### [ACTIVITY]
Check every line of the entries below for "htdocs", and copy the lines that have it.

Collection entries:
[Start of Attachment]
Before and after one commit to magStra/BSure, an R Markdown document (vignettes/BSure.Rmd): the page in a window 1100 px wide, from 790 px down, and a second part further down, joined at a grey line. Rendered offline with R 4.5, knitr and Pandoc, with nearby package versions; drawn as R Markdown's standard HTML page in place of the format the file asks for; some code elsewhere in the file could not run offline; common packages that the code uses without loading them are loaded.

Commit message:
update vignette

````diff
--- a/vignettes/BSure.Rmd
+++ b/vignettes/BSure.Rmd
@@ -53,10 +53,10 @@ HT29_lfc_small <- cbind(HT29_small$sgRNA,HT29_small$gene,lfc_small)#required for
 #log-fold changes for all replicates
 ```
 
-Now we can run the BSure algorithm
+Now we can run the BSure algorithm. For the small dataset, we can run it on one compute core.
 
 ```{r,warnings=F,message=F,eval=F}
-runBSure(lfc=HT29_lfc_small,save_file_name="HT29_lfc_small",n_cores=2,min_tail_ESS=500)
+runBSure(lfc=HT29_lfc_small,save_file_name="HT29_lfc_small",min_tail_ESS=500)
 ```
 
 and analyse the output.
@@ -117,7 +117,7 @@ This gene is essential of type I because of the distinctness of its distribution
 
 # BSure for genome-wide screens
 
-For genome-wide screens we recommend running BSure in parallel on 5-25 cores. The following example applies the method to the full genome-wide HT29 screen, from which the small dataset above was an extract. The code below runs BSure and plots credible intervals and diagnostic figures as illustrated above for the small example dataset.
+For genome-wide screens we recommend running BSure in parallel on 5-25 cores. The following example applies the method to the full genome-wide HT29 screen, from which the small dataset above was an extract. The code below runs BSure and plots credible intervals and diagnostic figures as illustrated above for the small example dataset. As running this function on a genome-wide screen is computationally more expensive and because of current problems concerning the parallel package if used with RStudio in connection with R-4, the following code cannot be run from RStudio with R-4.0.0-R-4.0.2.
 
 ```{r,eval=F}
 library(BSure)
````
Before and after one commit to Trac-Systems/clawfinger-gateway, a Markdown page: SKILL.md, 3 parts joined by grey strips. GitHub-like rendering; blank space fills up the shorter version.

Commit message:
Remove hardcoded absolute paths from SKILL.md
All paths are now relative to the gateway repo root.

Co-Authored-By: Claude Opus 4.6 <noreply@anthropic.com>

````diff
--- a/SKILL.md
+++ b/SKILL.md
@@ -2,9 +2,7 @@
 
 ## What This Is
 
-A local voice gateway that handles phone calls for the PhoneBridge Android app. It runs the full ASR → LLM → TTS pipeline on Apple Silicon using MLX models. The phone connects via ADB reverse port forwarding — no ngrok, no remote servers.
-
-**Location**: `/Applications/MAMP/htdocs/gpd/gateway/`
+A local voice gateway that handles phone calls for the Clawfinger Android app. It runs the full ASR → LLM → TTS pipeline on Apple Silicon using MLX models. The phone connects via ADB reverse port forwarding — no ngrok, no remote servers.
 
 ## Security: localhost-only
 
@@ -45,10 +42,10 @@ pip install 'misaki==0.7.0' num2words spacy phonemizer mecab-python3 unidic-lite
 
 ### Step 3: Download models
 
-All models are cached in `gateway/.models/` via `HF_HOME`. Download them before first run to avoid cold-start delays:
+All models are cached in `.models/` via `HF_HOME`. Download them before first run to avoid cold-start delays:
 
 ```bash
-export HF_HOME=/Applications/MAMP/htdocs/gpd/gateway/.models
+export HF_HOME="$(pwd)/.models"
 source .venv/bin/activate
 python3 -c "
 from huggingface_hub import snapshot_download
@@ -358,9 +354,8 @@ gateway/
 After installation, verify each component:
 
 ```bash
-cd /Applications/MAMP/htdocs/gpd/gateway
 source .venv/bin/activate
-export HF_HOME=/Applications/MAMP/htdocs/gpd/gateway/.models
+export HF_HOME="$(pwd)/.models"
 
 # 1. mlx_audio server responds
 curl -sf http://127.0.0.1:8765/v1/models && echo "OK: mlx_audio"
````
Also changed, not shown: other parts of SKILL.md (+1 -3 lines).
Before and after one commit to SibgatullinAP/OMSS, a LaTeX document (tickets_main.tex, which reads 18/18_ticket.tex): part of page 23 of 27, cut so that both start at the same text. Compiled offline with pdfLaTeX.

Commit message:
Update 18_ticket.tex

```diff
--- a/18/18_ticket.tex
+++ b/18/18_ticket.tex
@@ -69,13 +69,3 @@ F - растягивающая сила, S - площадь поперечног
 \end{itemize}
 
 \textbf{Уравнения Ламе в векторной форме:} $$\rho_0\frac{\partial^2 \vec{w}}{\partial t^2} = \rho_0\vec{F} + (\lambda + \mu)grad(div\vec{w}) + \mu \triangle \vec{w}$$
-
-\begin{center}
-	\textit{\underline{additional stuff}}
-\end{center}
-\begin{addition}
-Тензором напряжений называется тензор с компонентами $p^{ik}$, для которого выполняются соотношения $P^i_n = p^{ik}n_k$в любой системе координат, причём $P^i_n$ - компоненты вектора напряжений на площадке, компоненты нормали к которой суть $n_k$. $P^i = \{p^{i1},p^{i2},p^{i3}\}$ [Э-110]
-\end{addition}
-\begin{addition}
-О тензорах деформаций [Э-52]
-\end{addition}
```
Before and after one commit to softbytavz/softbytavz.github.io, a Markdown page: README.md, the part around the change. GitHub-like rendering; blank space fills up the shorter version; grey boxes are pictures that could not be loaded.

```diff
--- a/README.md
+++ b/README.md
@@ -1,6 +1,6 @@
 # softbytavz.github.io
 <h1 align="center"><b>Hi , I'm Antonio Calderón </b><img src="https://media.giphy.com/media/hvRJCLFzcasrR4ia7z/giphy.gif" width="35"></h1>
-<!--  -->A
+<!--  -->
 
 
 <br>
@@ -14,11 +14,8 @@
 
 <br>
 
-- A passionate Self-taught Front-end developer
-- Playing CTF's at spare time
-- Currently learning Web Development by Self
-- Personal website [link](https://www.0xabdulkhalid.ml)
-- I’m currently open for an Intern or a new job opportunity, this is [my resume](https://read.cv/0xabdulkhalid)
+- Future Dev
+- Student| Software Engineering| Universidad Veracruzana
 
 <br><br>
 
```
[End of Attachment]
### [EXERCISE RESULT]
-**Location**: `/Applications/MAMP/htdocs/gpd/gateway/`
-export HF_HOME=/Applications/MAMP/htdocs/gpd/gateway/.models
-cd /Applications/MAMP/htdocs/gpd/gateway
-export HF_HOME=/Applications/MAMP/htdocs/gpd/gateway/.models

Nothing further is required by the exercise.